───── MATERIAL PROVIDED ─────

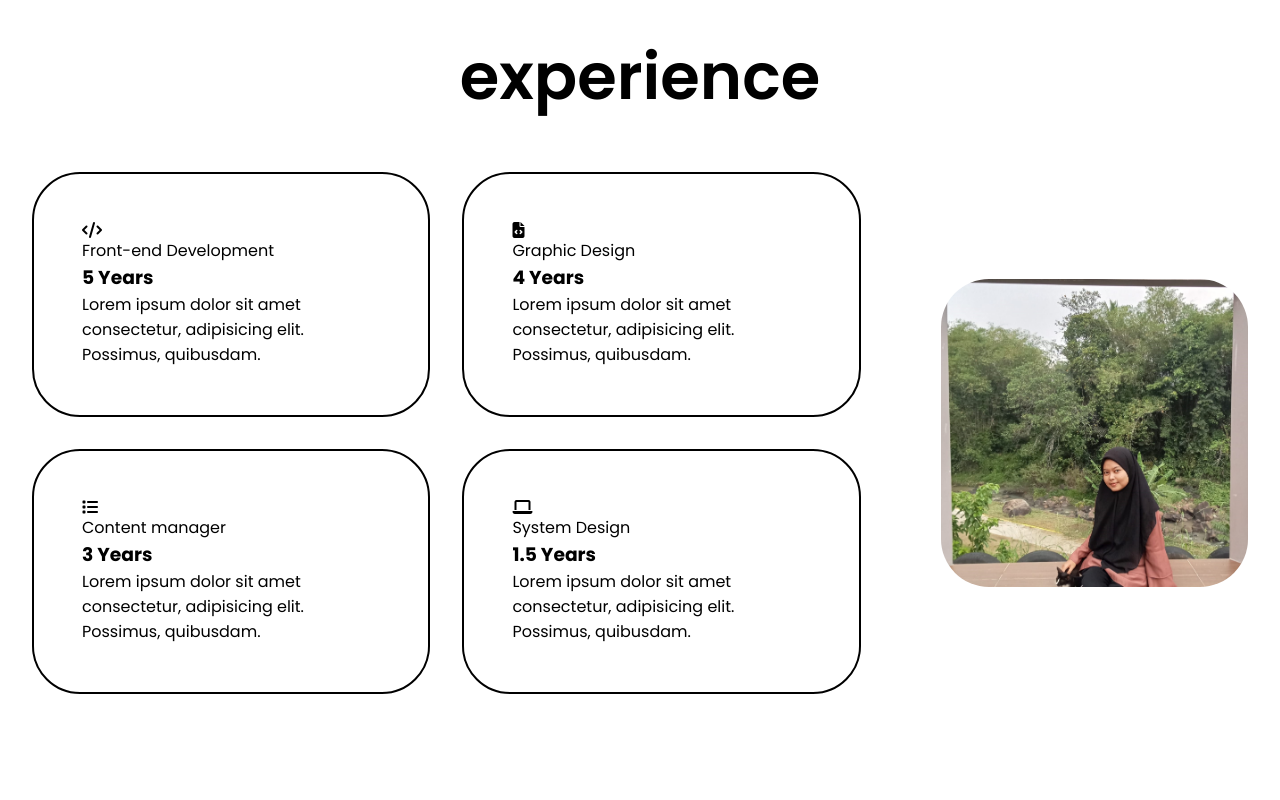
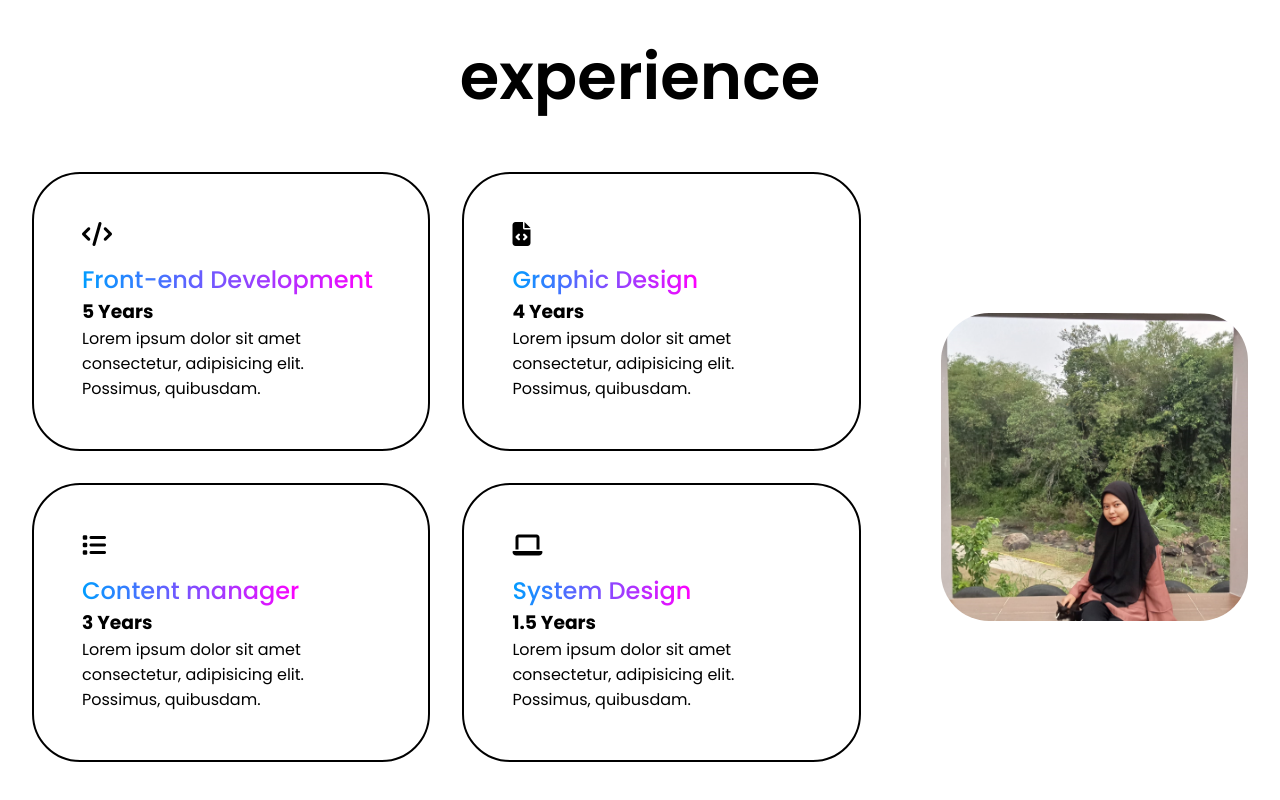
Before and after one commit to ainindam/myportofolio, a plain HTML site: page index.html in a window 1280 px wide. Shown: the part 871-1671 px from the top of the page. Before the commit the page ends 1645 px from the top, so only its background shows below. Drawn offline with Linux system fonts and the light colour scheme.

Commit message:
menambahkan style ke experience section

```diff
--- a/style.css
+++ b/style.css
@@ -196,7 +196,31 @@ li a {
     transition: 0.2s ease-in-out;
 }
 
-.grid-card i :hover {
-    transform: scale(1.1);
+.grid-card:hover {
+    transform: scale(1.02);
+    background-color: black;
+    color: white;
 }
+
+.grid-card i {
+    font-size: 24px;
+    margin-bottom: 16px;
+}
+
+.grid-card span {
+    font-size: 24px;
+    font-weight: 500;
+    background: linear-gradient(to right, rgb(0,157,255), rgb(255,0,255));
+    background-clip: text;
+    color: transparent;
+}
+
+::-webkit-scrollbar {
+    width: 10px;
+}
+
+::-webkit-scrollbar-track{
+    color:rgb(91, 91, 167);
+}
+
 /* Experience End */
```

─────
───── MATERIAL PROVIDED ─────

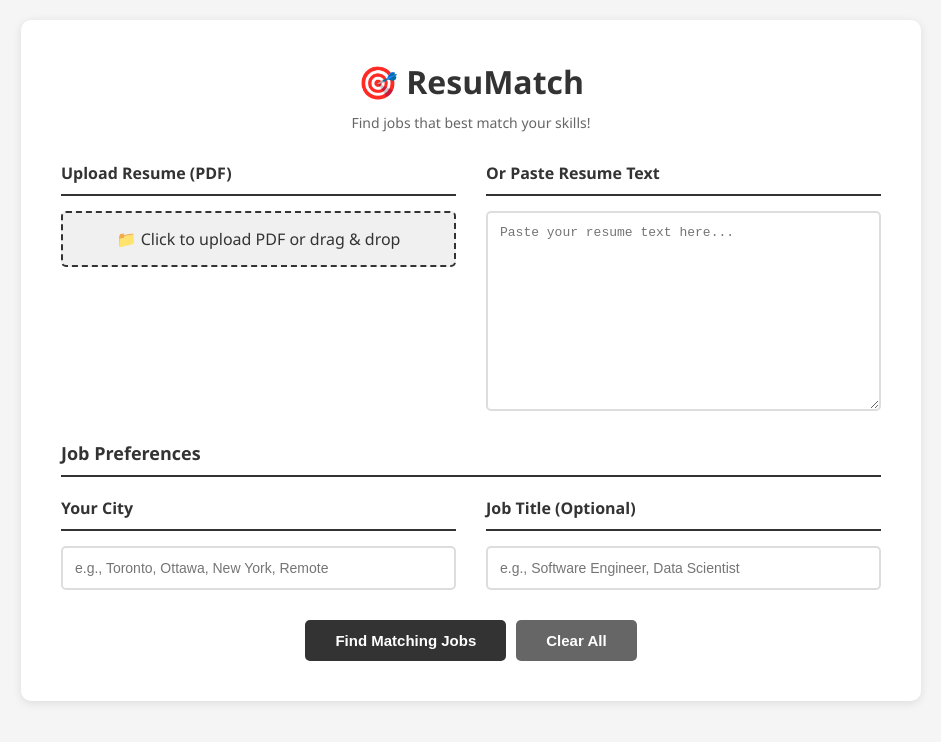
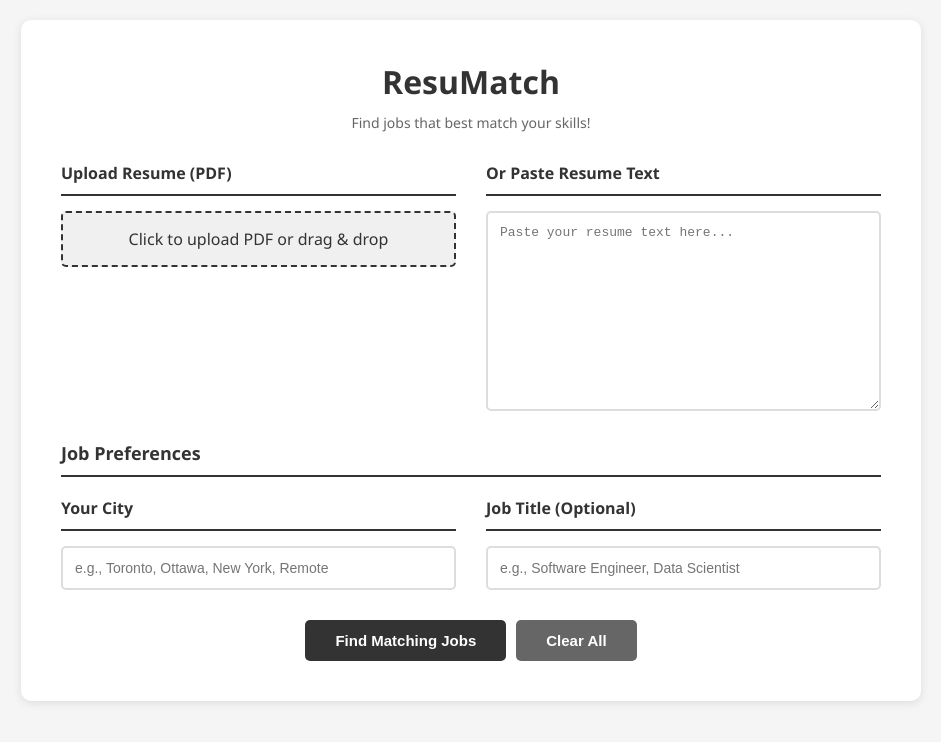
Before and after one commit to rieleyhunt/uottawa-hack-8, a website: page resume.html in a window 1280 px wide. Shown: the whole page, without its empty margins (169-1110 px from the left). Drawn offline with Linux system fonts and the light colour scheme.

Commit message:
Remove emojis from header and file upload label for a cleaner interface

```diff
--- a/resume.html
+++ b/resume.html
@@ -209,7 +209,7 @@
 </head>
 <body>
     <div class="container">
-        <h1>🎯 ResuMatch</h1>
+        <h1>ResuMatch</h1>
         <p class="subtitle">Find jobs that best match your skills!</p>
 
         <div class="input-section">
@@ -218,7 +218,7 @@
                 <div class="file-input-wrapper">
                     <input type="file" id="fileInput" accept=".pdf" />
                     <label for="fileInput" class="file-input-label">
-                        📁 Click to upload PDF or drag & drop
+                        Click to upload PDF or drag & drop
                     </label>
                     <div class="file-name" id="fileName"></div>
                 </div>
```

─────

TASK DIRECTIONS
Pull out every line in the data above that has the word "style".

RESPONSE TO THIS EXERCISE
menambahkan style ke experience section
--- a/style.css
+++ b/style.css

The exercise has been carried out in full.